Edinburgh Research Explorer

Effectiveness of self-compassion related therapies: A systematic review and meta-analysis

Research output: Contribution to journalArticle

  • Alexander Wilson
  • Kate Mackintosh
  • Kevin Power
  • Wing Chan

Related Edinburgh Organisations

Open Access permissions

Open

Documents

  • Download as Adobe PDF

    Final published version, 1 MB, PDF document

    Licence: Creative Commons: Attribution (CC-BY)

Original languageEnglish
Pages (from-to)979-995
JournalMindfulness
Volume10
Issue number6
Early online date24 Oct 2018
DOIs
Publication statusPublished - Jun 2019

Abstract

This systematic review and meta-analysis investigated whether self-compassion related therapies, including Compassion-Focused Therapy, Mindfulness-Based Cognitive Therapy and Acceptance and Commitment Therapy, are effective in promoting self-compassion and reducing psychopathology in clinical and subclinical populations. A total of 22 randomised controlled trials met inclusion criteria, with data from up to 1172 individuals included in each quantitative analysis. Effect sizes were the standardized difference in change scores between intervention and control groups. Results indicated that self-compassion related therapies produced greater improvements in all three outcomes examined: self-compassion (g = 0.52, 95% CIs [0.32, 0.71]), anxiety (g = 0.46, 95% CIs [0.25, 0.66]), and depressive symptoms, (g = 0.40, 95% CIs [0.23, 0.57]). However, when analysis was restricted to studies that compared self-compassion related therapies to active control conditions, change scores were not significantly different between intervention and control groups for any of the outcomes. Patient status (clinical vs subclinical) and type of therapy (explicitly compassion-based vs. other compassion-related therapies, e.g. mindfulness) were not moderators of outcome. There was some evidence that self-compassion related therapies brought about greater improvements in the negative than the positive subscales of the Self-Compassion Scale, although a statistical comparison was not possible. The methodological quality of studies was generally good, although risk of performance bias due to a lack of blinding of participants and therapists was a concern. A narrative synthesis found that changes in self-compassion and psychopathology were correlated in several studies, but this relationship was observed in both intervention and control groups.

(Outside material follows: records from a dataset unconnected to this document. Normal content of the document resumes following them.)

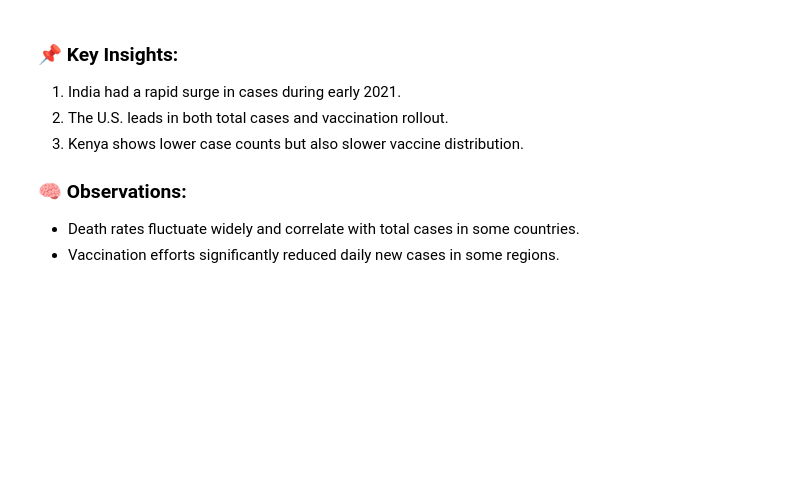
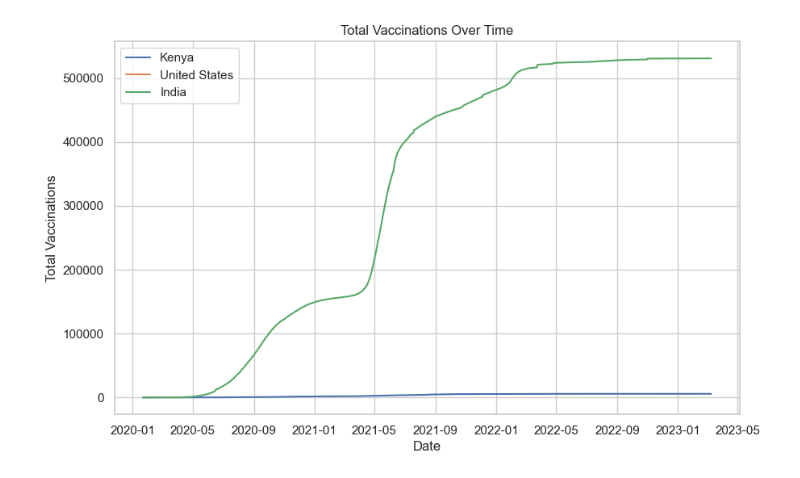
Before and after one commit to Egenue/python_final_proj, a Jupyter notebook: COVID19_Data_Analysis_Notebook.ipynb, the cells around one changed output. Cells and saved outputs as stored; diff of their text form; code cells hidden in the pictures; blank space fills up the shorter version.

```diff
--- a/COVID19_Data_Analysis_Notebook.ipynb
+++ b/COVID19_Data_Analysis_Notebook.ipynb
@@ -63,13 +97,42 @@ df_filtered['death_rate'] = df_filtered['total_deaths'] / df_filtered['total_cas
+# %%
+# Ensure the 'deaths' column is added to df_filtered
+if 'deaths' not in df_filtered.columns:
+	deaths_data = pd.melt(df,
+						  id_vars=['Province/State', 'Country/Region', 'Lat', 'Long'],
+						  var_name='date',
+						  value_name='deaths')
+	deaths_data['date'] = pd.to_datetime(deaths_data['date'])
+	deaths_data.rename(columns={'Country/Region': 'location'}, inplace=True)
+	df_filtered = df_filtered.merge(deaths_data[['location', 'date', 'deaths']],
+									on=['location', 'date'],
+									how='left')
+
+# Death rate analysis
+df_filtered['death_rate'] = df_filtered['deaths'] / df_filtered['cases']
 # %%
+# Ensure the 'total_vaccinations' column is added to df_filtered
+if 'total_vaccinations' not in df_filtered.columns:
+    vaccinations_data = pd.melt(df,
+                                id_vars=['Province/State', 'Country/Region', 'Lat', 'Long'],
+                                var_name='date',
+                                value_name='total_vaccinations')
+    vaccinations_data['date'] = pd.to_datetime(vaccinations_data['date'])
+    vaccinations_data.rename(columns={'Country/Region': 'location'}, inplace=True)
+    df_filtered = df_filtered.merge(vaccinations_data[['location', 'date', 'total_vaccinations']],
+                                    on=['location', 'date'],
+                                    how='left')
+
 # Line plot: Total vaccinations over time
 plt.figure(figsize=(10,6))
 for country in countries:
     country_data = df_filtered[df_filtered['location'] == country]
     plt.plot(country_data['date'], country_data['total_vaccinations'], label=country)
 plt.title("Total Vaccinations Over Time")
 plt.xlabel("Date")
 plt.ylabel("Total Vaccinations")
 plt.legend()
 plt.show()
+# %% [output]
+[figure, added]
 # %%
 # Latest data by country
@@ -88,11 +153,0 @@ map_data = latest_data[['iso_code', 'location', 'total_cases']].dropna()
-# %% [markdown]
-### 📌 Key Insights:
-
-1. India had a rapid surge in cases during early 2021.
-2. The U.S. leads in both total cases and vaccination rollout.
-3. Kenya shows lower case counts but also slower vaccine distribution.
-
-### 🧠 Observations:
-
-- Death rates fluctuate widely and correlate with total cases in some countries.
-- Vaccination efforts significantly reduced daily new cases in some regions.
```
Also changed, not shown: parts of 7 cells of this notebook.
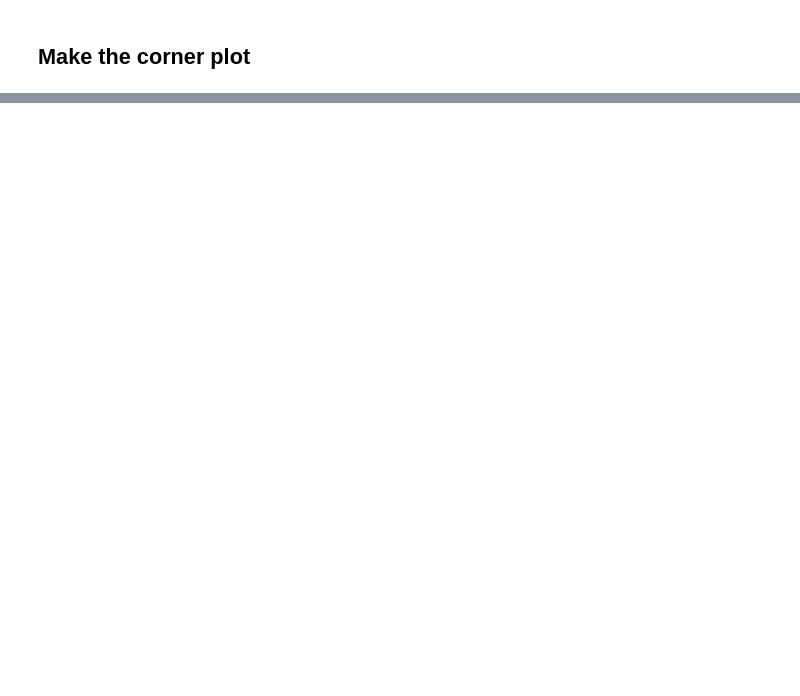
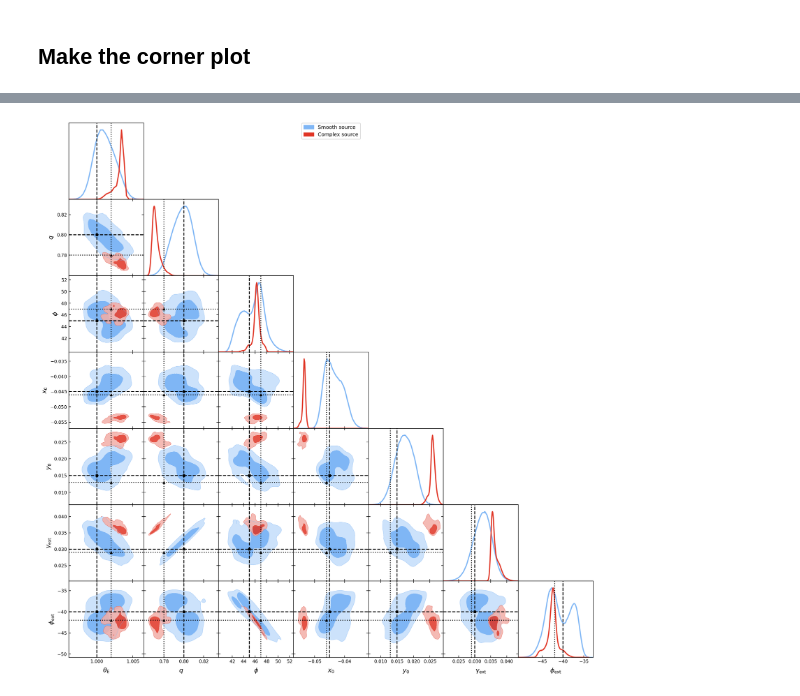
Before and after one commit to aymgal/COOLEST, a Jupyter notebook: docs/notebooks/06-make_corner_plot.ipynb, the cells around one changed output, grey strips where cells are left out. Cells and saved outputs as stored; diff of their text form; code cells hidden in the pictures; blank space fills up the shorter version.

Commit message:
Fix corner plot example notebook

```diff
--- a/docs/notebooks/06-make_corner_plot.ipynb
+++ b/docs/notebooks/06-make_corner_plot.ipynb
@@ -91,2 +84,22 @@ labels = {
+# %%
+colors = ['#7FB6F5', '#E03424']
+
+param_plotter = ParametersPlotter(
+    free_pars, [coolest_1, coolest_2],
+    coolest_directories=[dir_1, dir_2],
+    coolest_names=["Smooth source", "Complex source"],
+    ref_coolest_objects=[truth, truth2],
+    colors=colors,
+)
+
+
+# initialize the GetDist plots
+settings = {
+    "ignore_rows": 0.0,
+    "fine_bins_2D": 800,
+    "smooth_scale_2D": 0.5,
+    "mult_bias_correction_order": 5
+}
+param_plotter.init_getdist(settings_mcsamples=settings)
 # %% [markdown]
 ## Make the corner plot
@@ -114,0 +106,3 @@ WARNING:root:fine_bins_2D not large enough for optimal density: 1-galaxy-mass-0-
+# %%
+g = param_plotter.plot_triangle_getdist(filled_contours=True, subplot_size=2)
+# %% [output]
@@ -114,0 +116 @@ WARNING:root:fine_bins_2D not large enough for optimal density: 1-galaxy-mass-0-
+[figure, added]
```
Also changed, not shown: parts of 6 cells of this notebook, 1 other file.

Overall, this review presents evidence that third-wave therapies bring about improvements in self-compassion and psychopathology, although not over and beyond other interventions.

    Research areas

  • self-compassion, anxiety, depression, Compassion-Focused Therapy, Mindfulness-Based Cognitive Therapy, meta-analysis

Download statistics

No data available

ID: 75486097